* EXERCISE PROMPT: Every entry is to be returned exactly as it stands; the pictures are to be dropped.

* SOURCE DATA:
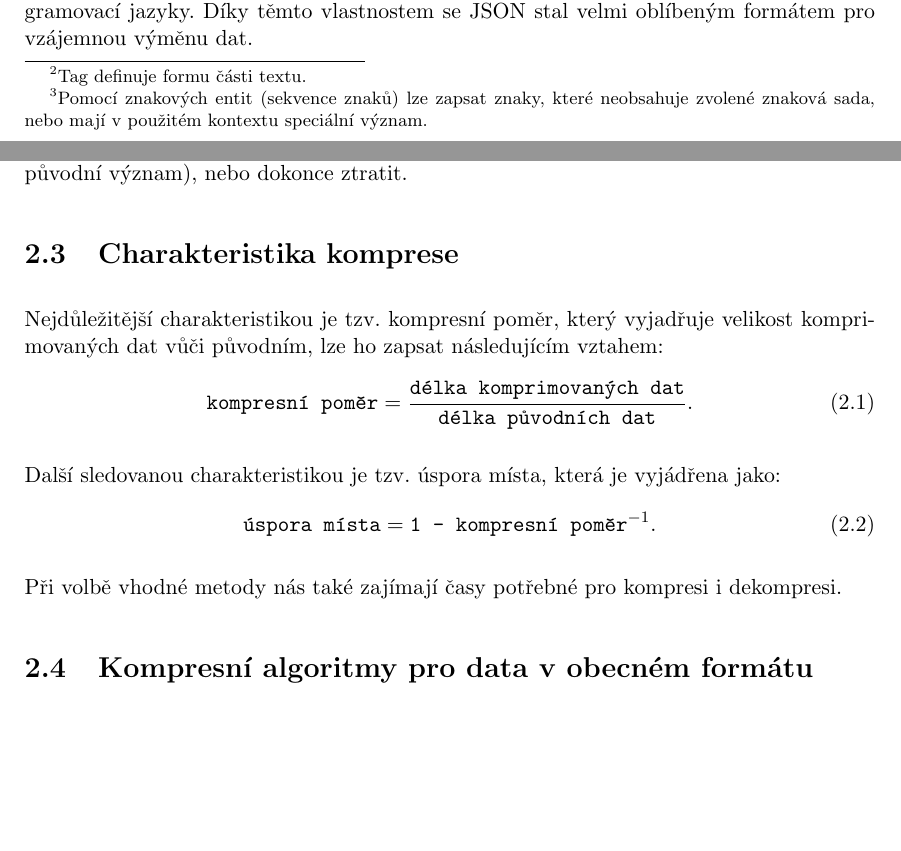
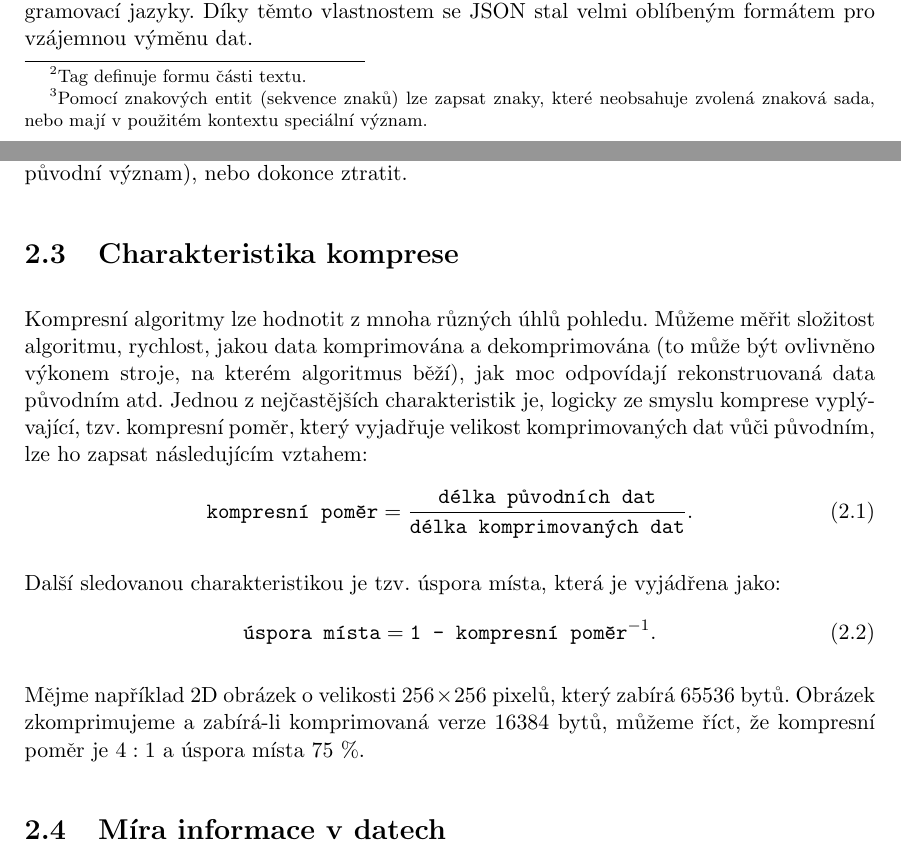
Before and after one commit to smolatom/Diplomova-prace, a LaTeX document (DP.tex, which reads vnitrek_kapitola1.tex, vnitrek_kapitola2.tex): two parts of pages 10 and 15 of 22, joined at a grey line, cut so that both start at the same text, the shorter picture padded with empty space. Compiled offline with pdfLaTeX.

```diff
--- a/vnitrek_kapitola1.tex
+++ b/vnitrek_kapitola1.tex
@@ -22,7 +22,7 @@
 $$\texttt{název\_atributu=\textquotedblright hodnota atributu osahující znak \textquoteright\ (apostrof)\textquotedblright}.$$
 
 \subsubsection{Obsah}
-Vše, co není tagem, je v dokumentu považováno za obsah. Kromě obyčejného textu mohou být obsahem další vnořené elementy, komentáře, instrukce pro zpracování, reference a další. Vzhledem k tomu, že určité znaky mají v syntaxi XML speciální význam (např. \texttt{<}, \texttt{>}), využívají se pro jejich zápis znakové entity\footnote{Pomocí znakových entit (sekvence znaků) lze zapsat znaky, které neobsahuje zvolené znaková sada, nebo mají v použitém kontextu speciální význam.}. Úplný výčet toho, co může XML dokument obsahovat, je včetně pravidel definován v \cite{w3cxml}.
+Vše, co není tagem, je v dokumentu považováno za obsah. Kromě obyčejného textu mohou být obsahem další vnořené elementy, komentáře, instrukce pro zpracování, reference a další. Vzhledem k tomu, že určité znaky mají v syntaxi XML speciální význam (např. \texttt{<}, \texttt{>}), využívají se pro jejich zápis znakové entity\footnote{Pomocí znakových entit (sekvence znaků) lze zapsat znaky, které neobsahuje zvolená znaková sada, nebo mají v použitém kontextu speciální význam.}. Úplný výčet toho, co může XML dokument obsahovat, je včetně pravidel definován v \cite{w3cxml}.
 
 \subsection{Parsování}
 \subsection{Výhody a nevýhody}
--- a/vnitrek_kapitola2.tex
+++ b/vnitrek_kapitola2.tex
@@ -20,9 +20,10 @@
 jsou rekonstruována původní data. Těchto metod se využívá převážně tam, kde není možné původní data jakkoliv pozměnit. Například data ve formátech XML a JSON, kterým se věnuji v této práci, si nemůžeme dovolit pozměnit (přestanou mít původní význam), nebo dokonce ztratit.
 
 \section{Charakteristika komprese}
-Nejdůležitější charakteristikou je tzv. kompresní poměr, který vyjadřuje velikost komprimovaných dat vůči původním, lze ho zapsat následujícím  vztahem:
+Kompresní algoritmy lze hodnotit z mnoha různých úhlů pohledu. Můžeme měřit složitost algoritmu, rychlost, jakou data komprimována a dekomprimována (to může být ovlivněno výkonem stroje, na kterém algoritmus běží), jak moc odpovídají rekonstruovaná data původním atd.
+Jednou z nejčastějších charakteristik je, logicky ze smyslu komprese vy\-plý\-va\-jí\-cí, tzv. kompresní poměr, který vyjadřuje velikost komprimovaných dat vůči původním, lze ho zapsat následujícím  vztahem:
 \begin{equation}
-\texttt{kompresní poměr} = \frac{\texttt{délka komprimovaných dat}}{\texttt{délka původních dat}}.
+\texttt{kompresní poměr} = \frac{\texttt{délka původních dat}}{\texttt{délka komprimovaných dat}}.
 \end{equation}
 
 Další sledovanou charakteristikou je tzv. úspora místa, která je vyjádřena jako:
@@ -30,6 +31,6 @@
 \texttt{úspora místa} = \texttt{1 - kompresní poměr$^{-1}$}.
 \end{equation}
 
-Při volbě vhodné metody nás také zajímají časy potřebné pro kompresi i dekompresi.
+Mějme například 2D obrázek o velikosti $256\times256$ pixelů, který zabírá 65536 bytů. Obrázek zkomprimujeme a zabírá-li komprimovaná verze 16384 bytů, můžeme říct, že kompresní poměr je $4:1$ a úspora místa 75 \%.
 
-\section{Kompresní algoritmy pro data v obecném formátu}
+\section{Míra informace v datech}
```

* EXERCISE SOLUTION:
Before and after one commit to smolatom/Diplomova-prace, a LaTeX document (DP.tex, which reads vnitrek_kapitola1.tex, vnitrek_kapitola2.tex): two parts of pages 10 and 15 of 22, joined at a grey line, cut so that both start at the same text, the shorter picture padded with empty space. Compiled offline with pdfLaTeX.

```diff
--- a/vnitrek_kapitola1.tex
+++ b/vnitrek_kapitola1.tex
@@ -22,7 +22,7 @@
 $$\texttt{název\_atributu=\textquotedblright hodnota atributu osahující znak \textquoteright\ (apostrof)\textquotedblright}.$$
 
 \subsubsection{Obsah}
-Vše, co není tagem, je v dokumentu považováno za obsah. Kromě obyčejného textu mohou být obsahem další vnořené elementy, komentáře, instrukce pro zpracování, reference a další. Vzhledem k tomu, že určité znaky mají v syntaxi XML speciální význam (např. \texttt{<}, \texttt{>}), využívají se pro jejich zápis znakové entity\footnote{Pomocí znakových entit (sekvence znaků) lze zapsat znaky, které neobsahuje zvolené znaková sada, nebo mají v použitém kontextu speciální význam.}. Úplný výčet toho, co může XML dokument obsahovat, je včetně pravidel definován v \cite{w3cxml}.
+Vše, co není tagem, je v dokumentu považováno za obsah. Kromě obyčejného textu mohou být obsahem další vnořené elementy, komentáře, instrukce pro zpracování, reference a další. Vzhledem k tomu, že určité znaky mají v syntaxi XML speciální význam (např. \texttt{<}, \texttt{>}), využívají se pro jejich zápis znakové entity\footnote{Pomocí znakových entit (sekvence znaků) lze zapsat znaky, které neobsahuje zvolená znaková sada, nebo mají v použitém kontextu speciální význam.}. Úplný výčet toho, co může XML dokument obsahovat, je včetně pravidel definován v \cite{w3cxml}.
 
 \subsection{Parsování}
 \subsection{Výhody a nevýhody}
--- a/vnitrek_kapitola2.tex
+++ b/vnitrek_kapitola2.tex
@@ -20,9 +20,10 @@
 jsou rekonstruována původní data. Těchto metod se využívá převážně tam, kde není možné původní data jakkoliv pozměnit. Například data ve formátech XML a JSON, kterým se věnuji v této práci, si nemůžeme dovolit pozměnit (přestanou mít původní význam), nebo dokonce ztratit.
 
 \section{Charakteristika komprese}
-Nejdůležitější charakteristikou je tzv. kompresní poměr, který vyjadřuje velikost komprimovaných dat vůči původním, lze ho zapsat následujícím  vztahem:
+Kompresní algoritmy lze hodnotit z mnoha různých úhlů pohledu. Můžeme měřit složitost algoritmu, rychlost, jakou data komprimována a dekomprimována (to může být ovlivněno výkonem stroje, na kterém algoritmus běží), jak moc odpovídají rekonstruovaná data původním atd.
+Jednou z nejčastějších charakteristik je, logicky ze smyslu komprese vy\-plý\-va\-jí\-cí, tzv. kompresní poměr, který vyjadřuje velikost komprimovaných dat vůči původním, lze ho zapsat následujícím  vztahem:
 \begin{equation}
-\texttt{kompresní poměr} = \frac{\texttt{délka komprimovaných dat}}{\texttt{délka původních dat}}.
+\texttt{kompresní poměr} = \frac{\texttt{délka původních dat}}{\texttt{délka komprimovaných dat}}.
 \end{equation}
 
 Další sledovanou charakteristikou je tzv. úspora místa, která je vyjádřena jako:
@@ -30,6 +31,6 @@
 \texttt{úspora místa} = \texttt{1 - kompresní poměr$^{-1}$}.
 \end{equation}
 
-Při volbě vhodné metody nás také zajímají časy potřebné pro kompresi i dekompresi.
+Mějme například 2D obrázek o velikosti $256\times256$ pixelů, který zabírá 65536 bytů. Obrázek zkomprimujeme a zabírá-li komprimovaná verze 16384 bytů, můžeme říct, že kompresní poměr je $4:1$ a úspora místa 75 \%.
 
-\section{Kompresní algoritmy pro data v obecném formátu}
+\section{Míra informace v datech}
```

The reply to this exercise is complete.